By Carmen Agra Deedy
Illustrated by Eugene Yelchin
Best For: Ages 4 – 8
  
          Be careful what you wish for. La Paz is a very happy and very loud village. In fact, there is so much noise the townspeople decide that some peace and quiet would be nice. So they elect a new mayor that promises change. And change is what they get. Soon, a little peace and quiet turns into laws prohibiting all noise. Seven years later a vibrant rooster enters the city and refuses to quit singing his song. The mayor takes the rooster’s house, food, and family but the rooster refuses to quit.
Told in the style of classic folk tales, The Rooster Who Would Not Be Quiet! illustrates the idea that one voice can make a difference.

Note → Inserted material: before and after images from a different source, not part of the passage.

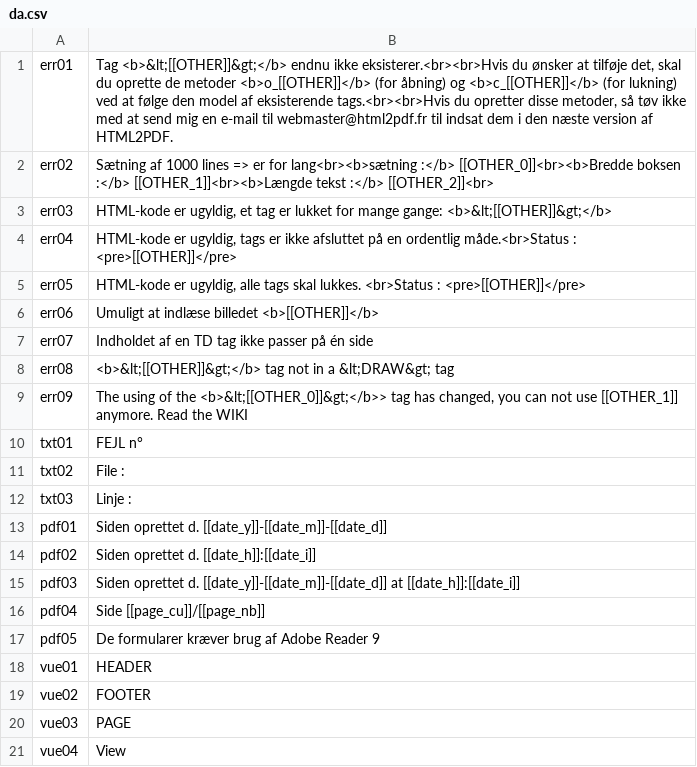
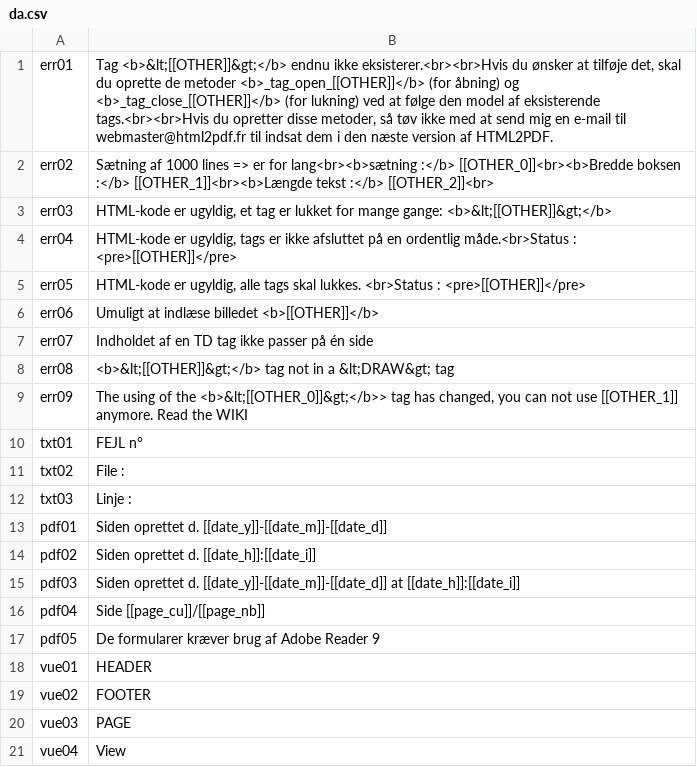
Before and after one commit to spipu/html2pdf, a CSV file: locale/da.csv, drawn as a sheet.

```diff
--- a/locale/da.csv
+++ b/locale/da.csv
@@ -1,2 +1,2 @@
-"err01","Tag <b>&lt;[[OTHER]]&gt;</b> endnu ikke eksisterer.<br><br>Hvis du ønsker at tilføje det, skal du oprette de metoder <b>o_[[OTHER]]</b> (for åbning) og <b>c_[[OTHER]]</b> (for lukning) ved at følge den model af eksisterende tags.<br><br>Hvis du opretter disse metoder, så tøv ikke med at send mig en e-mail til webmaster@html2pdf.fr til indsat dem i den næste version af HTML2PDF."
+"err01","Tag <b>&lt;[[OTHER]]&gt;</b> endnu ikke eksisterer.<br><br>Hvis du ønsker at tilføje det, skal du oprette de metoder <b>_tag_open_[[OTHER]]</b> (for åbning) og <b>_tag_close_[[OTHER]]</b> (for lukning) ved at følge den model af eksisterende tags.<br><br>Hvis du opretter disse metoder, så tøv ikke med at send mig en e-mail til webmaster@html2pdf.fr til indsat dem i den næste version af HTML2PDF."
 "err02","Sætning af 1000 lines => er for lang<br><b>sætning :</b> [[OTHER_0]]<br><b>Bredde boksen :</b> [[OTHER_1]]<br><b>Længde tekst :</b> [[OTHER_2]]<br>"
```
Also changed, not shown: locale/ca.csv, locale/cs.csv, 9 other files.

The illustrations are bright and vibrant, adding a wellspring of energy to the tale. Although teachers may not want to emphasize the end notes that glorify individuals who won’t be quiet, this book is good for read-aloud story time.
What’s good: High energy folk tale with vibrant illustrations.
What’s bad: Young children may misunderstand the message about speaking out.

Duck on a Tractor
By David Shannon
Best For: Ages 4 - 8

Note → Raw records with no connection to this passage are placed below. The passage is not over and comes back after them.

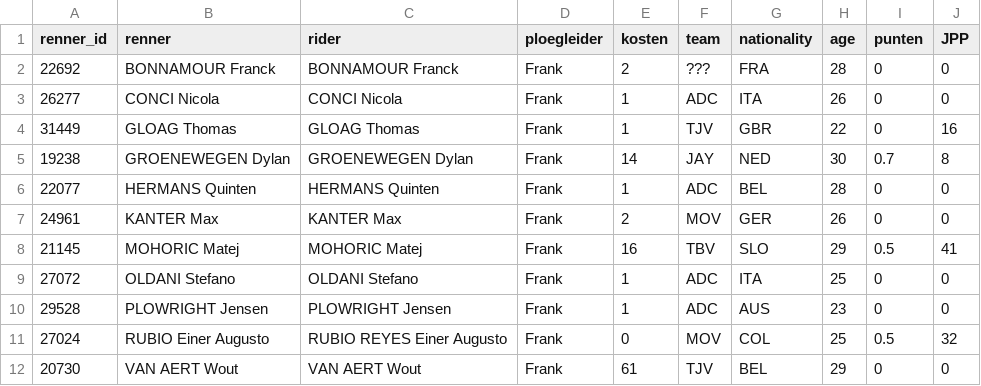
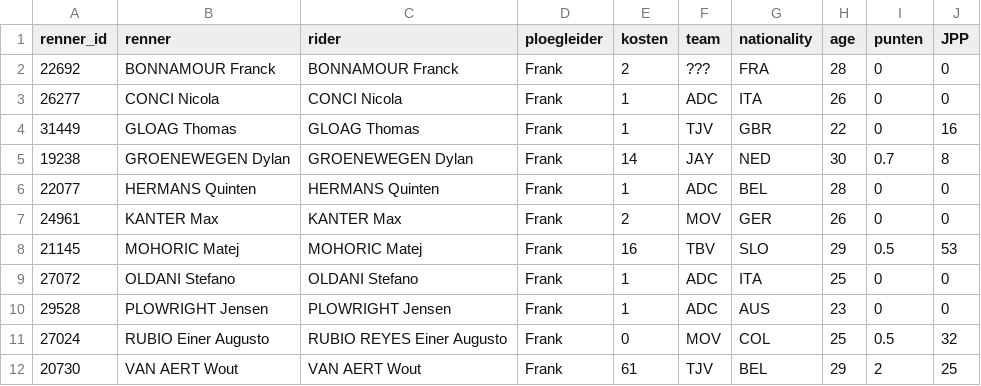
Before and after one commit to wijnandb/wielerspel2023, a CSV file: _data/ploegleiders/frank.csv, drawn as a sheet.

```diff
--- a/_data/ploegleiders/frank.csv
+++ b/_data/ploegleiders/frank.csv
@@ -7,3 +7,3 @@ renner_id,renner,rider,ploegleider,kosten,team,nationality,age,punten,JPP
 24961,KANTER Max,KANTER Max,Frank,2,MOV,GER,26,0,0
-21145,MOHORIC Matej,MOHORIC Matej,Frank,16,TBV,SLO,29,0.5,41
+21145,MOHORIC Matej,MOHORIC Matej,Frank,16,TBV,SLO,29,0.5,53
 27072,OLDANI Stefano,OLDANI Stefano,Frank,1,ADC,ITA,25,0,0
@@ -11,2 +11,2 @@ renner_id,renner,rider,ploegleider,kosten,team,nationality,age,punten,JPP
 27024,RUBIO Einer Augusto,RUBIO REYES Einer Augusto,Frank,0,MOV,COL,25,0.5,32
-20730,VAN AERT Wout,VAN AERT Wout,Frank,61,TJV,BEL,29,0,0
+20730,VAN AERT Wout,VAN AERT Wout,Frank,61,TJV,BEL,29,2,25
```
Also changed, not shown: _data/latest_results_with_points.csv, _data/ploegleiders/harry.csv, 7 other files.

          A bike just isn’t enough for Duck anymore – not after he sees a massive red tractor. It’s time to go to town on the tractor. All of Duck’s farmyard friends pile on top. The townsfolk are baffled by the sight. Wouldn’t you be if you saw a slew of farm animals riding a tractor down Main Street? Duck on a Tractor is a tour de force of Shannon’s painterly illustration style. He uses exaggerated facial expressions for animals and humans alike, and throws in aggressive amounts of color to accentuate the story’s fun and chaos. The down home language in the text keeps the story moving nicely and begs to be read aloud. Like Duck on a Bike, Shannon delivers with this raucous new Duck tale.
What’s good: Energetic humor with plenty to see in every illustration.
What’s bad: Maybe a little too similar to Duck on a Bike.

Monday, January 30, 2017

Everything Is New Again

The new year brings tales of new beginnings and adventure.




The Littlest Family’s Big Day
By Emily Winfield Martin
Best For: Ages 3 - 7
The world is full of wonder – all you have to do is wander to discover it. When a family of tiny bears moves into their new tree in a big wooded forest they decide to take a “wander” through the new neighborhood. It turns into a magical adventure filled with new friends, fairies, gnomes, and benevolent creatures galore. The text is alliterative and lyrical, using creative word choices to bolster the pastoral illustrations. “Wander” instead of adventure is a prime example that connotes a meandering adventure of wonder. This is a wonderful choice for classroom story time or family reading before bedtime. 
What’s good: Detailed illustrations that peacefully encourage wonder.
What’s bad: Cynics will question why the giant owl doesn’t eat the littlest family.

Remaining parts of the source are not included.